◆ **What you need to do**:
Across the records, count every line that includes "ipynb" and give the number by itself.

-.-.-

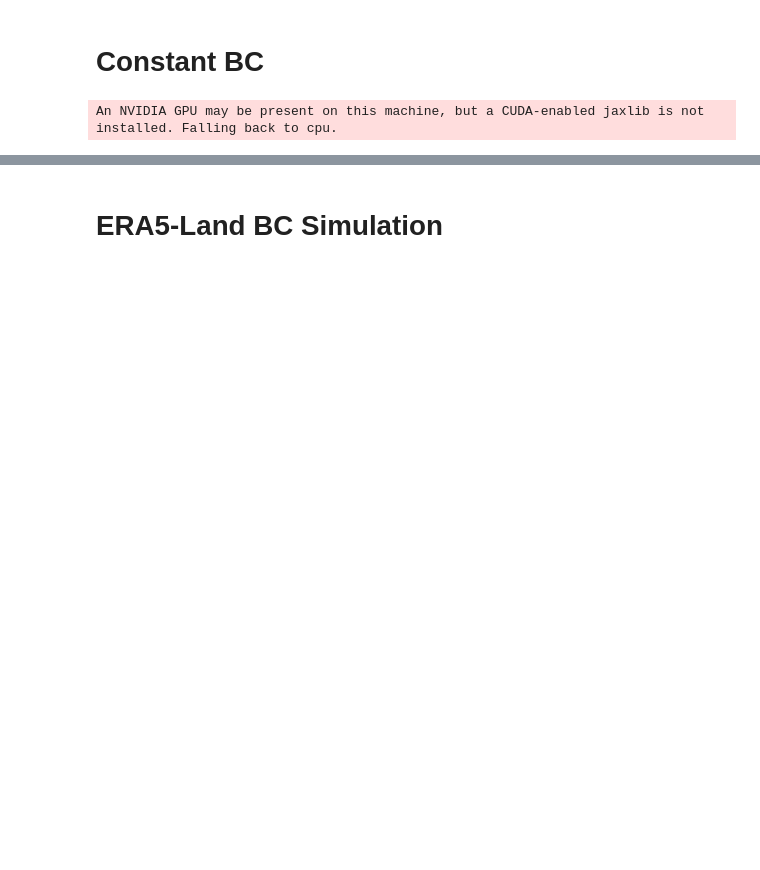
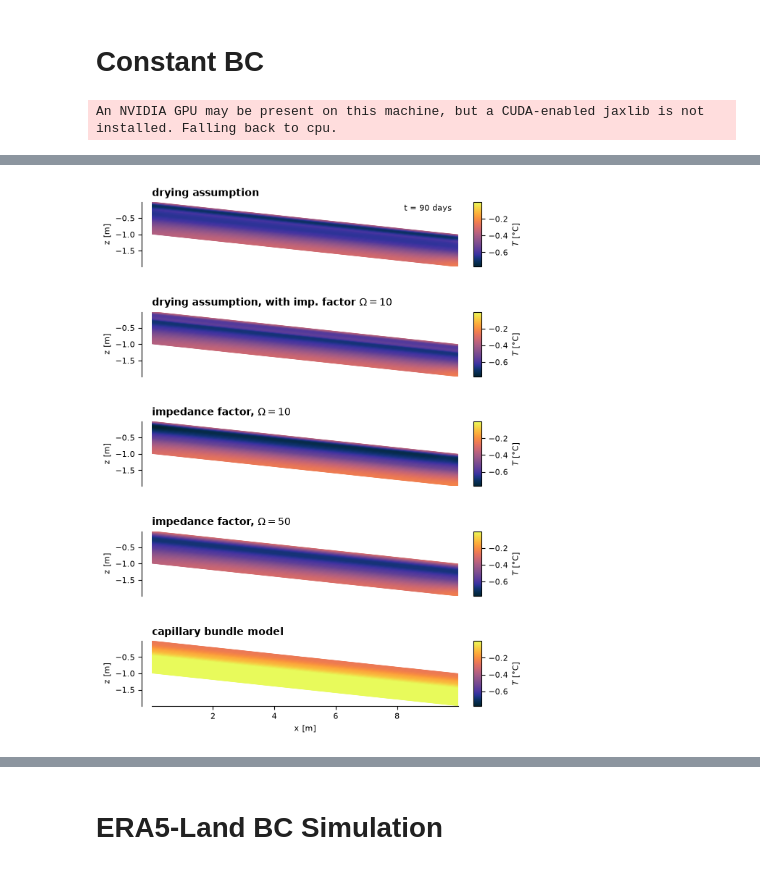
Before and after one commit to AnneMariaVera/CryoRich_AD, a Jupyter notebook: notebooks/Visualise_Results.ipynb, the cells around one changed output, grey strips where cells are left out. Cells and saved outputs as stored; diff of their text form; code cells hidden in the pictures; blank space fills up the shorter version.

```diff
--- a/notebooks/Visualise_Results.ipynb
+++ b/notebooks/Visualise_Results.ipynb
@@ -44,0 +62,5 @@ fig.savefig("../figures/Simulations_Paper/Constant/const_cum_flow.png", dpi=300)
+# %%
+fig, axes = plotting_utils.plot_T_grid(constant_dbs, index, field_key="T_total",figsize=(15*cm,19.41*cm))
+fig.savefig(f"../figures/Simulations_Paper/Constant/constant_{index//12}d_T.png", dpi=600)
+# %% [output]
+[figure, added]
```
Also changed, not shown: parts of 17 cells of this notebook, 20 other files.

-.-.-

◆ **Exercise output**:
3